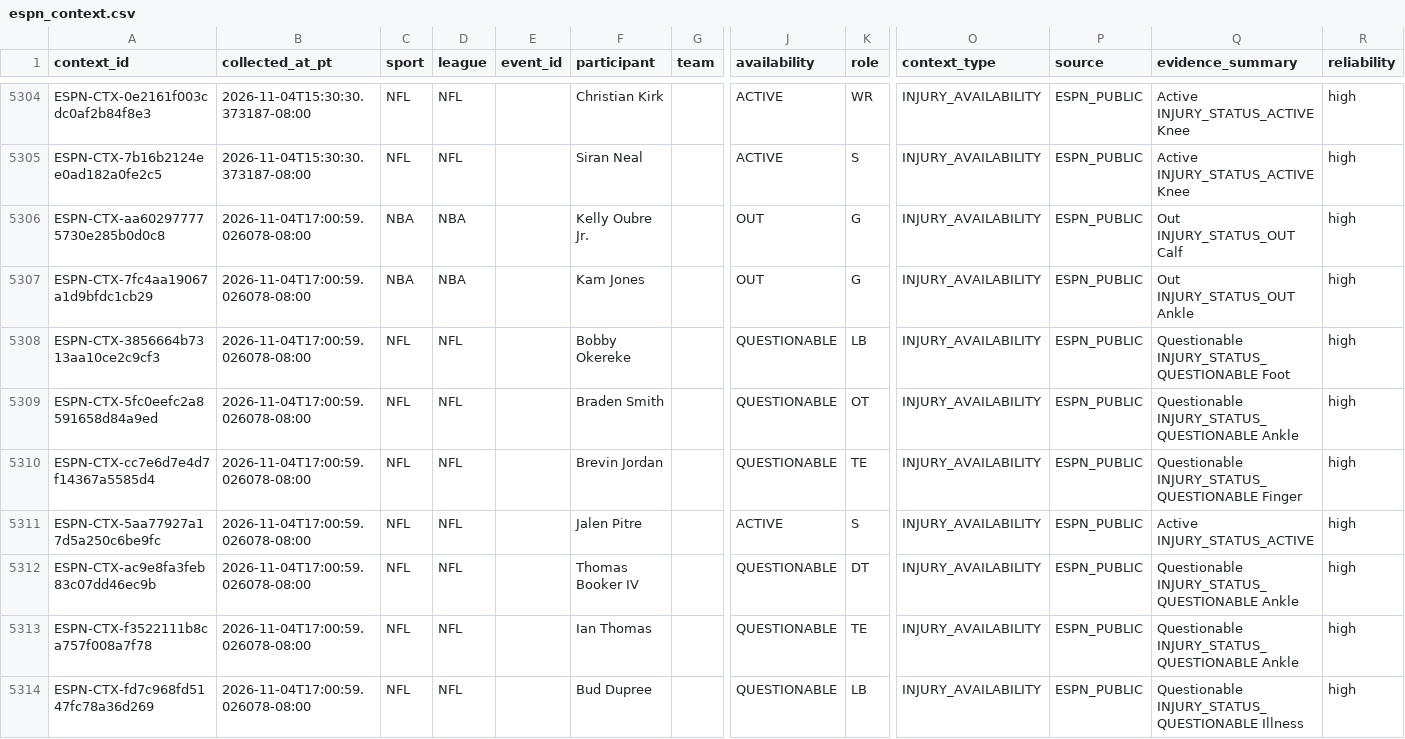
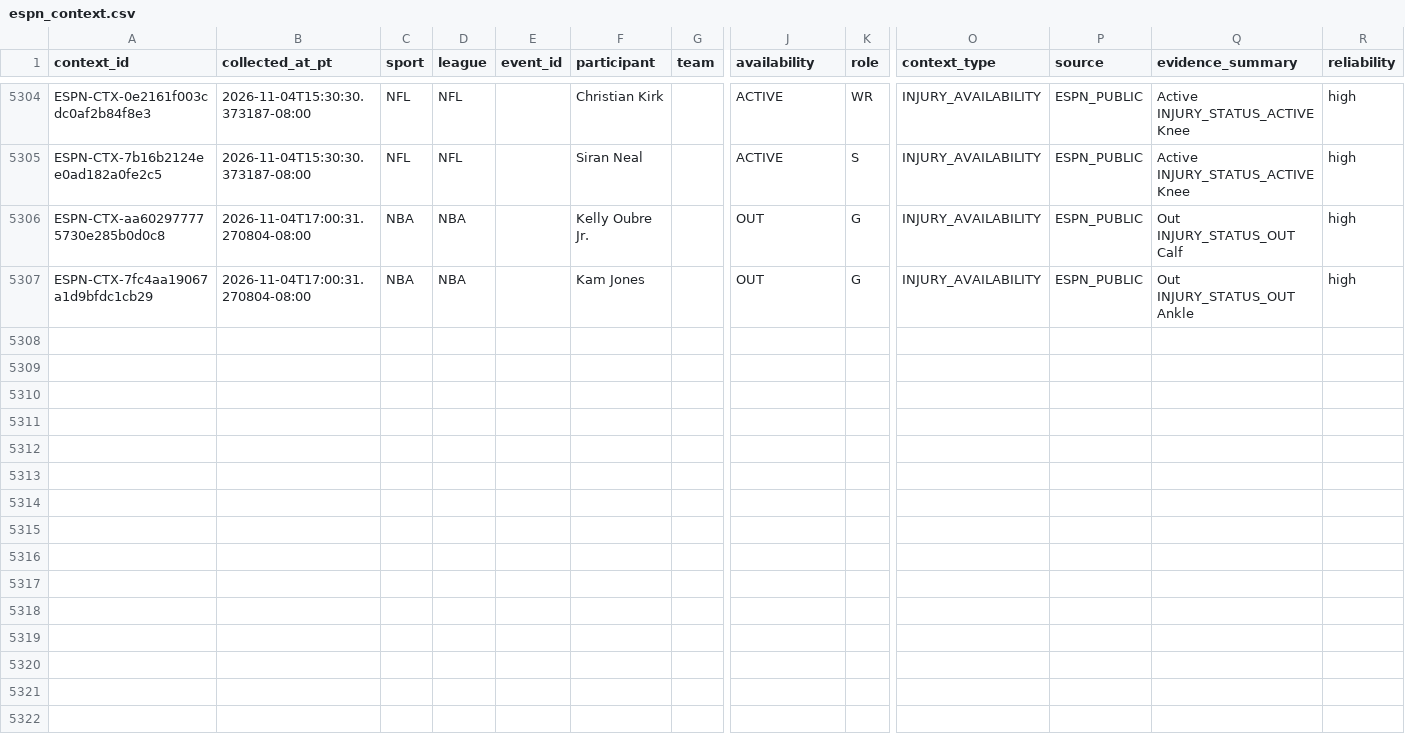
Before and after one commit to JordonNes/JordonNes.github.io, a CSV file: data/espn_context.csv, drawn as a sheet; only a part is shown, gaps mark what is left out; rows hold the shown columns only; the diff covers the shown part only; the diff names each change by its address in the sheet, - before the commit and + after, or states it on an @@ line.

```diff
--- a/data/espn_context.csv
+++ b/data/espn_context.csv
-B5306:B5307 (collected_at_pt): 2026-11-04T17:00:59.026078-08:00
+B5306:B5307 (collected_at_pt): 2026-11-04T17:00:31.270804-08:00
-row 5308: ESPN-CTX-3856664b7313aa10ce2c9cf3 | 2026-11-04T17:00:59.026078-08:00 | NFL | NFL |  | Bobby Okereke |  | QUESTIONABLE | LB | INJURY_AVAILABILITY | ESPN_PUBLIC | Questionable INJURY_STATUS_QUESTIONABLE Foot | high
-row 5309: ESPN-CTX-5fc0eefc2a8591658d84a9ed | 2026-11-04T17:00:59.026078-08:00 | NFL | NFL |  | Braden Smith |  | QUESTIONABLE | OT | INJURY_AVAILABILITY | ESPN_PUBLIC | Questionable INJURY_STATUS_QUESTIONABLE Ankle | high
-row 5310: ESPN-CTX-cc7e6d7e4d7f14367a5585d4 | 2026-11-04T17:00:59.026078-08:00 | NFL | NFL |  | Brevin Jordan |  | QUESTIONABLE | TE | INJURY_AVAILABILITY | ESPN_PUBLIC | Questionable INJURY_STATUS_QUESTIONABLE Finger | high
-row 5311: ESPN-CTX-5aa77927a17d5a250c6be9fc | 2026-11-04T17:00:59.026078-08:00 | NFL | NFL |  | Jalen Pitre |  | ACTIVE | S | INJURY_AVAILABILITY | ESPN_PUBLIC | Active INJURY_STATUS_ACTIVE | high
-row 5312: ESPN-CTX-ac9e8fa3feb83c07dd46ec9b | 2026-11-04T17:00:59.026078-08:00 | NFL | NFL |  | Thomas Booker IV |  | QUESTIONABLE | DT | INJURY_AVAILABILITY | ESPN_PUBLIC | Questionable INJURY_STATUS_QUESTIONABLE Ankle | high
-row 5313: ESPN-CTX-f3522111b8ca757f008a7f78 | 2026-11-04T17:00:59.026078-08:00 | NFL | NFL |  | Ian Thomas |  | QUESTIONABLE | TE | INJURY_AVAILABILITY | ESPN_PUBLIC | Questionable INJURY_STATUS_QUESTIONABLE Ankle | high
-row 5314: ESPN-CTX-fd7c968fd5147fc78a36d269 | 2026-11-04T17:00:59.026078-08:00 | NFL | NFL |  | Bud Dupree |  | QUESTIONABLE | LB | INJURY_AVAILABILITY | ESPN_PUBLIC | Questionable INJURY_STATUS_QUESTIONABLE Illness | high
```
Also changed, not shown: 8 removed rows elsewhere in this file, data/openai_usage_estimates.csv, data/rotowire_context.csv, 53 other files.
------
## ACTION ITEM
Taking the records above as input, show every line in which the word "data" is present.

## RESULT OF THIS TASK
Before and after one commit to JordonNes/JordonNes.github.io, a CSV file: data/espn_context.csv, drawn as a sheet; only a part is shown, gaps mark what is left out; rows hold the shown columns only; the diff covers the shown part only; the diff names each change by its address in the sheet, - before the commit and + after, or states it on an @@ line.
--- a/data/espn_context.csv
+++ b/data/espn_context.csv
Also changed, not shown: 8 removed rows elsewhere in this file, data/openai_usage_estimates.csv, data/rotowire_context.csv, 53 other files.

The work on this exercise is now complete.